What needs to be done -
Exclude any images and output the remaining records exactly.

Version comparison data -
──────

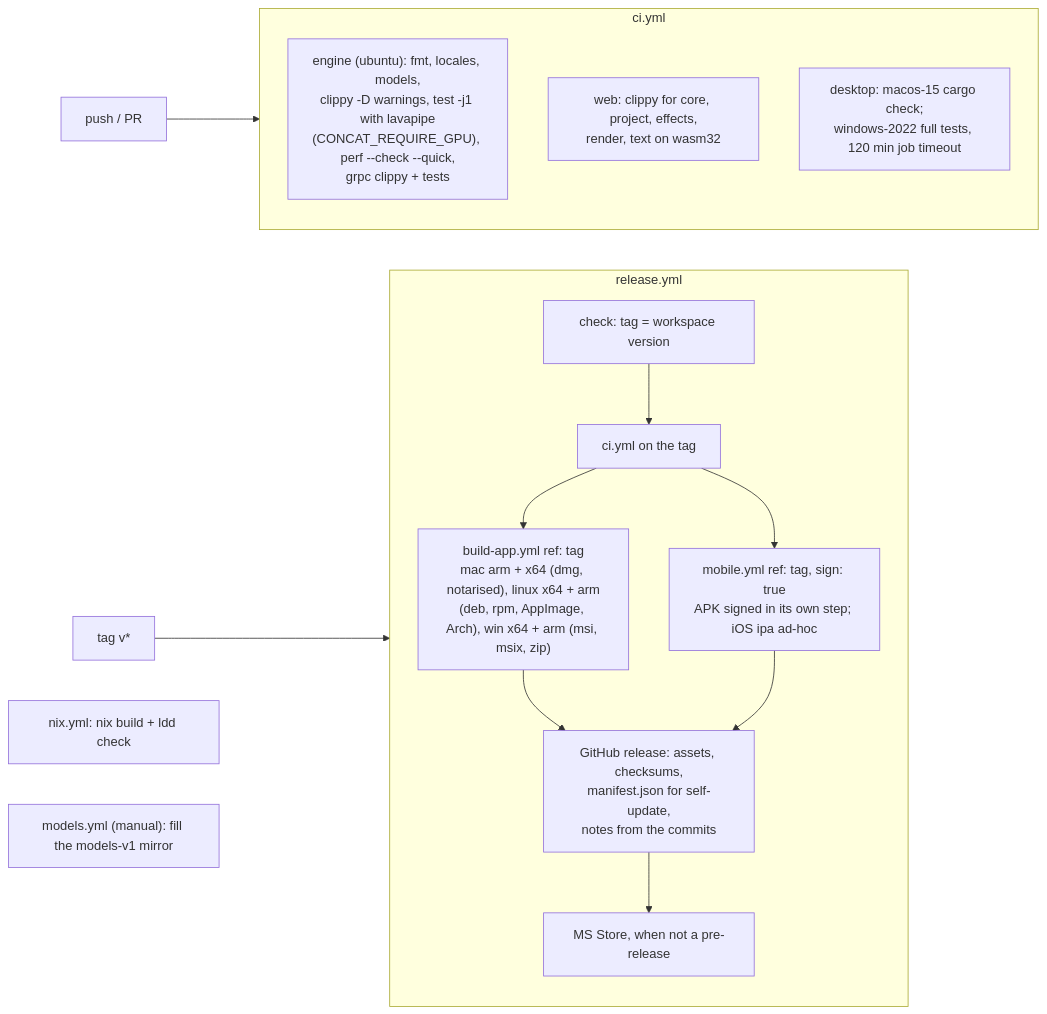
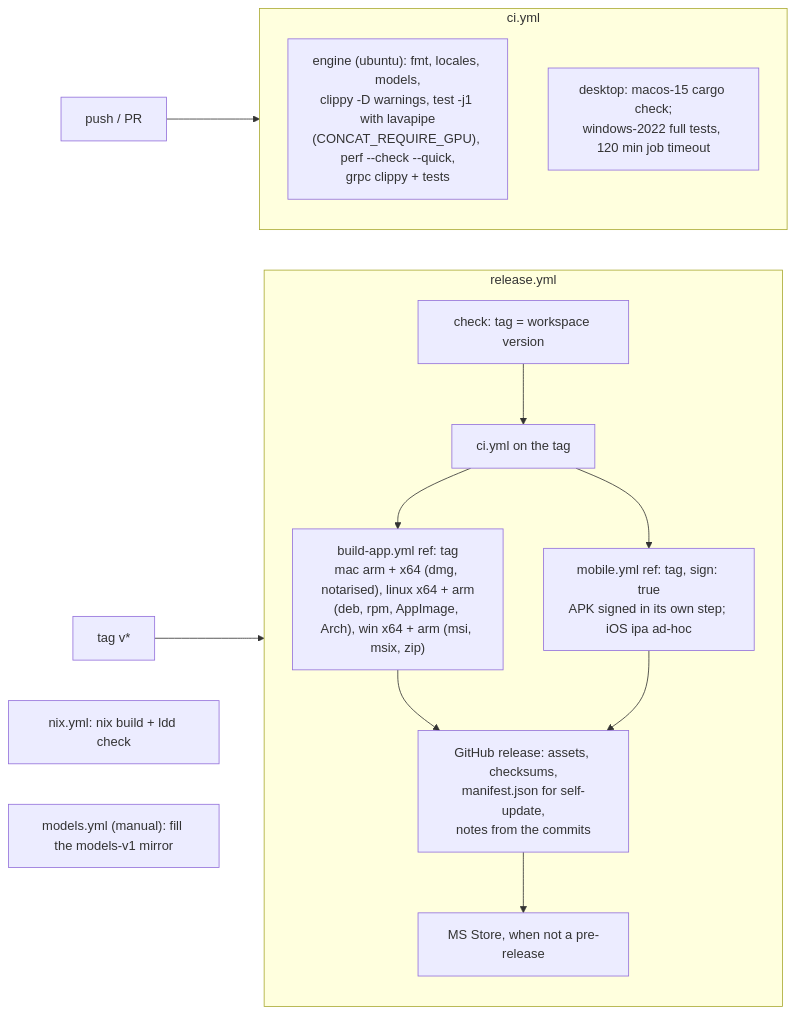
Diagram 12 of 12 in ARCHITECTURE.md (jub0t/Concat), drawn with Mermaid before and after one commit. The commit also changed other lines of this file and 4 other files, not shown here.

````diff
--- a/ARCHITECTURE.md
+++ b/ARCHITECTURE.md
@@ -542,22 +538,21 @@
 ```mermaid
 flowchart LR
     push["push / PR"] --> ci
     subgraph ci["ci.yml"]
         engine["engine (ubuntu): fmt, locales, models,<br/>clippy -D warnings, test -j1 with lavapipe<br/>(CONCAT_REQUIRE_GPU), perf --check --quick,<br/>grpc clippy + tests"]
-        web["web: clippy for core, project, effects,<br/>render, text on wasm32"]
         desktop["desktop: macos-15 cargo check;<br/>windows-2022 full tests, 120 min job timeout"]
     end
     tag["tag v*"] --> rel
     subgraph rel["release.yml"]
         check["check: tag = workspace version"]
         gate["ci.yml on the tag"]
         build["build-app.yml ref: tag<br/>mac arm + x64 (dmg, notarised), linux x64 + arm<br/>(deb, rpm, AppImage, Arch), win x64 + arm (msi, msix, zip)"]
         phones["mobile.yml ref: tag, sign: true<br/>APK signed in its own step; iOS ipa ad-hoc"]
         publish["GitHub release: assets, checksums,<br/>manifest.json for self-update,<br/>notes from the commits"]
         store["MS Store, when not a pre-release"]
         check --> gate --> build --> publish --> store
         gate --> phones --> publish
     end
     nix["nix.yml: nix build + ldd check"]
     models["models.yml (manual): fill the models-v1 mirror"]
 ```
````
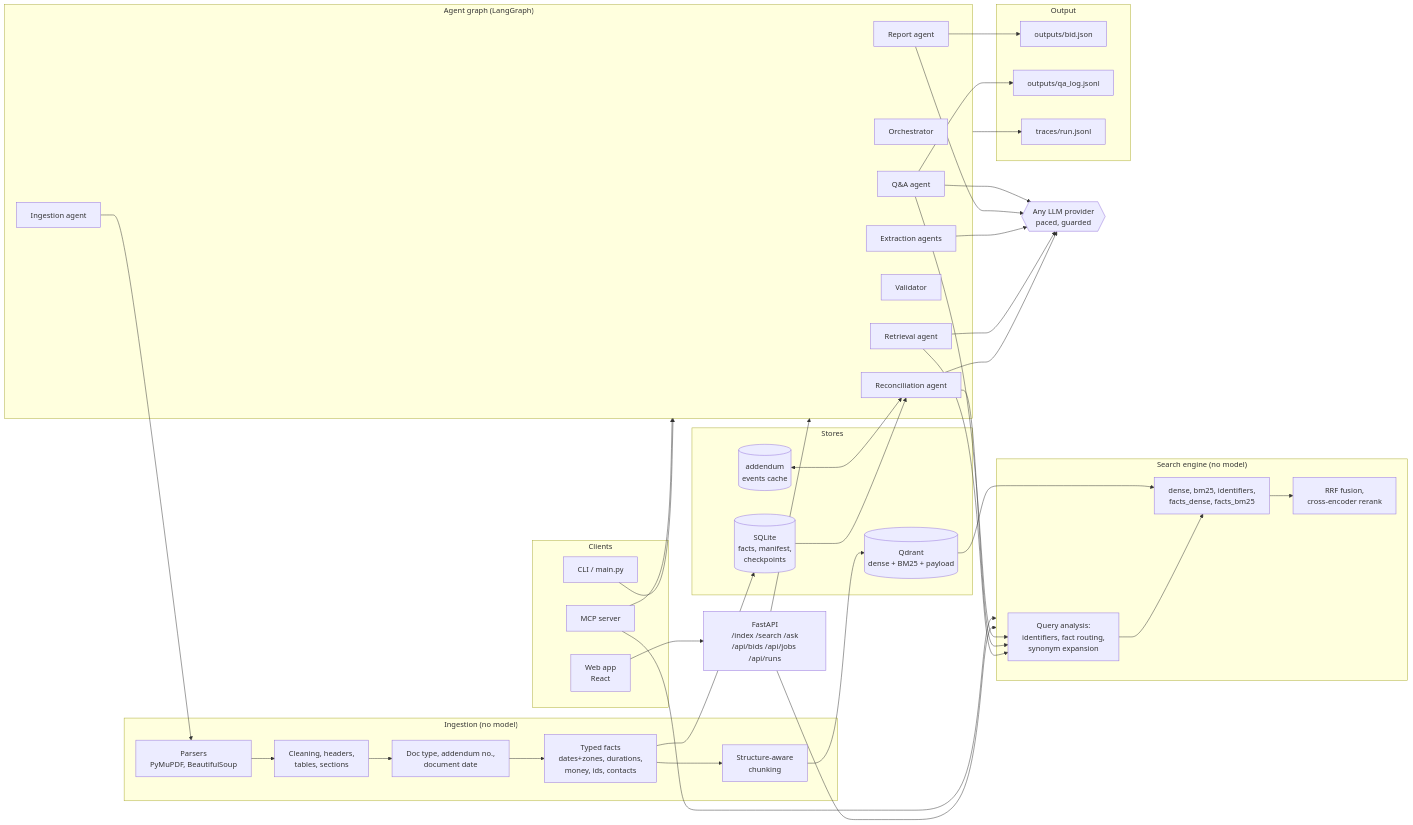
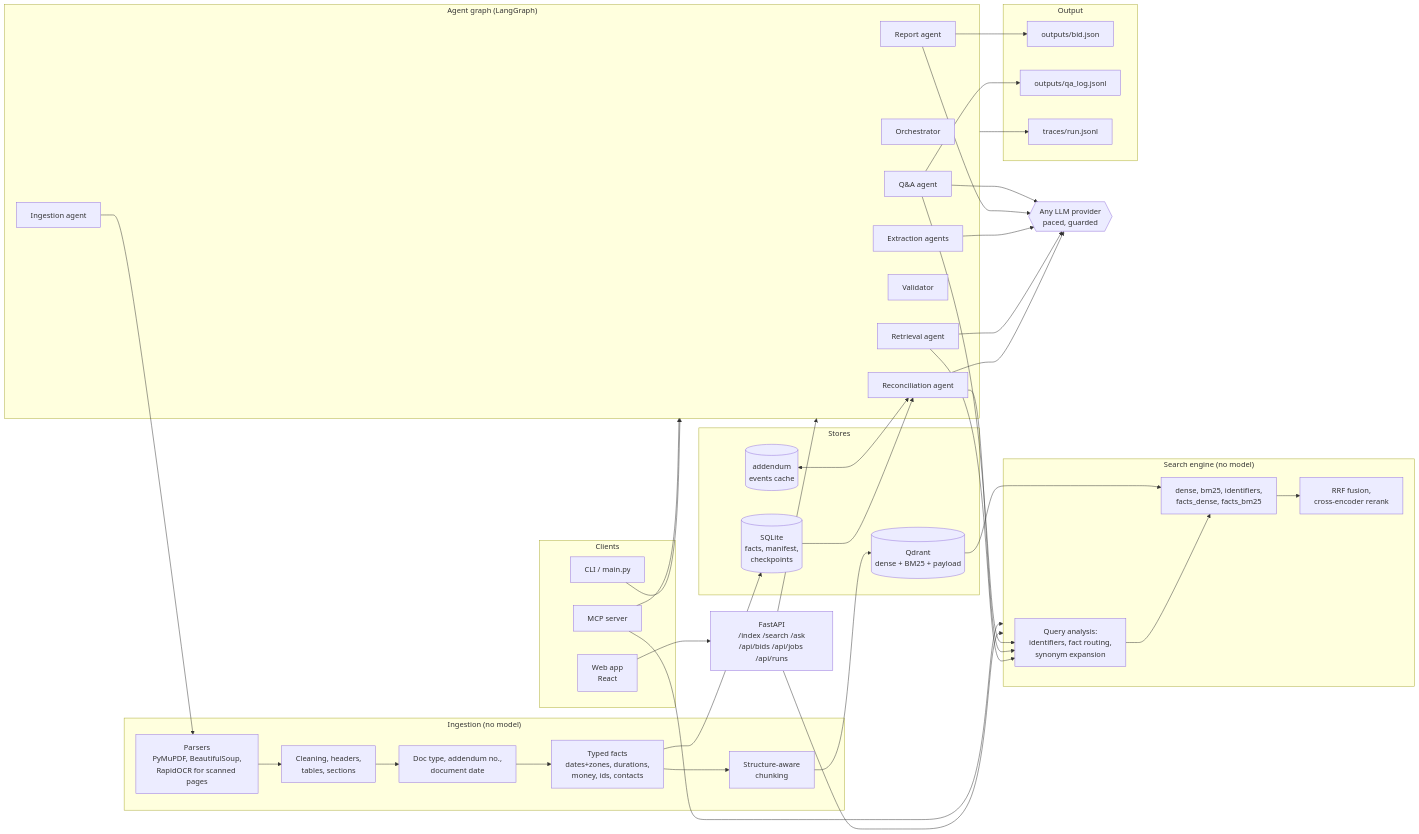
One commit to PriyanshuGeTRekT/rfp-intelligence changed the first of 2 diagrams in docs/architecture.md. Above: the diagram before and after it, drawn with Mermaid. The commit also changed 6 other files, not shown here.

````diff
--- a/docs/architecture.md
+++ b/docs/architecture.md
@@ -10,75 +10,75 @@
 ```mermaid
 flowchart LR
     subgraph Clients
         WEB[Web app<br/>React]
         CLI[CLI / main.py]
         MCP[MCP server]
     end
 
     API[FastAPI<br/>/index /search /ask<br/>/api/bids /api/jobs /api/runs]
 
     subgraph Ingestion["Ingestion (no model)"]
-        P[Parsers<br/>PyMuPDF, BeautifulSoup]
+        P[Parsers<br/>PyMuPDF, BeautifulSoup,<br/>RapidOCR for scanned pages]
         C[Cleaning, headers,<br/>tables, sections]
         T[Doc type, addendum no.,<br/>document date]
         X[Typed facts<br/>dates+zones, durations,<br/>money, ids, contacts]
         K[Structure-aware<br/>chunking]
         P --> C --> T --> X --> K
     end
 
     subgraph Stores
         Q[(Qdrant<br/>dense + BM25 + payload)]
         S[(SQLite<br/>facts, manifest,<br/>checkpoints)]
         E[(addendum<br/>events cache)]
     end
 
     subgraph Search["Search engine (no model)"]
         R[Query analysis:<br/>identifiers, fact routing,<br/>synonym expansion]
         L[dense, bm25, identifiers,<br/>facts_dense, facts_bm25]
         U[RRF fusion,<br/>cross-encoder rerank]
         R --> L --> U
     end
 
     subgraph Agents["Agent graph (LangGraph)"]
         PL[Orchestrator]
         IN[Ingestion agent]
         RC[Reconciliation agent]
         RT[Retrieval agent]
         EX[Extraction agents]
         VA[Validator]
         RP[Report agent]
         QA[Q&A agent]
     end
 
     LLM{{Any LLM provider<br/>paced, guarded}}
 
     subgraph Output
         J[outputs/bid.json]
         QL[outputs/qa_log.jsonl]
         TR[traces/run.jsonl]
     end
 
     WEB --> API
     API --> Agents
     API --> Search
     CLI --> Agents
     MCP --> Agents
     MCP --> Search
     IN --> P
     K --> Q
     X --> S
     Q --> L
     S --> RC
     E <--> RC
     RT --> R
     RC --> R
     QA --> R
     RC --> LLM
     RT --> LLM
     EX --> LLM
     RP --> LLM
     QA --> LLM
     RP --> J
     QA --> QL
     Agents --> TR
 ```
````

──────

Task output -
Diagram 12 of 12 in ARCHITECTURE.md (jub0t/Concat), drawn with Mermaid before and after one commit. The commit also changed other lines of this file and 4 other files, not shown here.

````diff
--- a/ARCHITECTURE.md
+++ b/ARCHITECTURE.md
@@ -542,22 +538,21 @@
 ```mermaid
 flowchart LR
     push["push / PR"] --> ci
     subgraph ci["ci.yml"]
         engine["engine (ubuntu): fmt, locales, models,<br/>clippy -D warnings, test -j1 with lavapipe<br/>(CONCAT_REQUIRE_GPU), perf --check --quick,<br/>grpc clippy + tests"]
-        web["web: clippy for core, project, effects,<br/>render, text on wasm32"]
         desktop["desktop: macos-15 cargo check;<br/>windows-2022 full tests, 120 min job timeout"]
     end
     tag["tag v*"] --> rel
     subgraph rel["release.yml"]
         check["check: tag = workspace version"]
         gate["ci.yml on the tag"]
         build["build-app.yml ref: tag<br/>mac arm + x64 (dmg, notarised), linux x64 + arm<br/>(deb, rpm, AppImage, Arch), win x64 + arm (msi, msix, zip)"]
         phones["mobile.yml ref: tag, sign: true<br/>APK signed in its own step; iOS ipa ad-hoc"]
         publish["GitHub release: assets, checksums,<br/>manifest.json for self-update,<br/>notes from the commits"]
         store["MS Store, when not a pre-release"]
         check --> gate --> build --> publish --> store
         gate --> phones --> publish
     end
     nix["nix.yml: nix build + ldd check"]
     models["models.yml (manual): fill the models-v1 mirror"]
 ```
````
One commit to PriyanshuGeTRekT/rfp-intelligence changed the first of 2 diagrams in docs/architecture.md. Above: the diagram before and after it, drawn with Mermaid. The commit also changed 6 other files, not shown here.

````diff
--- a/docs/architecture.md
+++ b/docs/architecture.md
@@ -10,75 +10,75 @@
 ```mermaid
 flowchart LR
     subgraph Clients
         WEB[Web app<br/>React]
         CLI[CLI / main.py]
         MCP[MCP server]
     end
 
     API[FastAPI<br/>/index /search /ask<br/>/api/bids /api/jobs /api/runs]
 
     subgraph Ingestion["Ingestion (no model)"]
-        P[Parsers<br/>PyMuPDF, BeautifulSoup]
+        P[Parsers<br/>PyMuPDF, BeautifulSoup,<br/>RapidOCR for scanned pages]
         C[Cleaning, headers,<br/>tables, sections]
         T[Doc type, addendum no.,<br/>document date]
         X[Typed facts<br/>dates+zones, durations,<br/>money, ids, contacts]
         K[Structure-aware<br/>chunking]
         P --> C --> T --> X --> K
     end
 
     subgraph Stores
         Q[(Qdrant<br/>dense + BM25 + payload)]
         S[(SQLite<br/>facts, manifest,<br/>checkpoints)]
         E[(addendum<br/>events cache)]
     end
 
     subgraph Search["Search engine (no model)"]
         R[Query analysis:<br/>identifiers, fact routing,<br/>synonym expansion]
         L[dense, bm25, identifiers,<br/>facts_dense, facts_bm25]
         U[RRF fusion,<br/>cross-encoder rerank]
         R --> L --> U
     end
 
     subgraph Agents["Agent graph (LangGraph)"]
         PL[Orchestrator]
         IN[Ingestion agent]
         RC[Reconciliation agent]
         RT[Retrieval agent]
         EX[Extraction agents]
         VA[Validator]
         RP[Report agent]
         QA[Q&A agent]
     end
 
     LLM{{Any LLM provider<br/>paced, guarded}}
 
     subgraph Output
         J[outputs/bid.json]
         QL[outputs/qa_log.jsonl]
         TR[traces/run.jsonl]
     end
 
     WEB --> API
     API --> Agents
     API --> Search
     CLI --> Agents
     MCP --> Agents
     MCP --> Search
     IN --> P
     K --> Q
     X --> S
     Q --> L
     S --> RC
     E <--> RC
     RT --> R
     RC --> R
     QA --> R
     RC --> LLM
     RT --> LLM
     EX --> LLM
     RP --> LLM
     QA --> LLM
     RP --> J
     QA --> QL
     Agents --> TR
 ```
````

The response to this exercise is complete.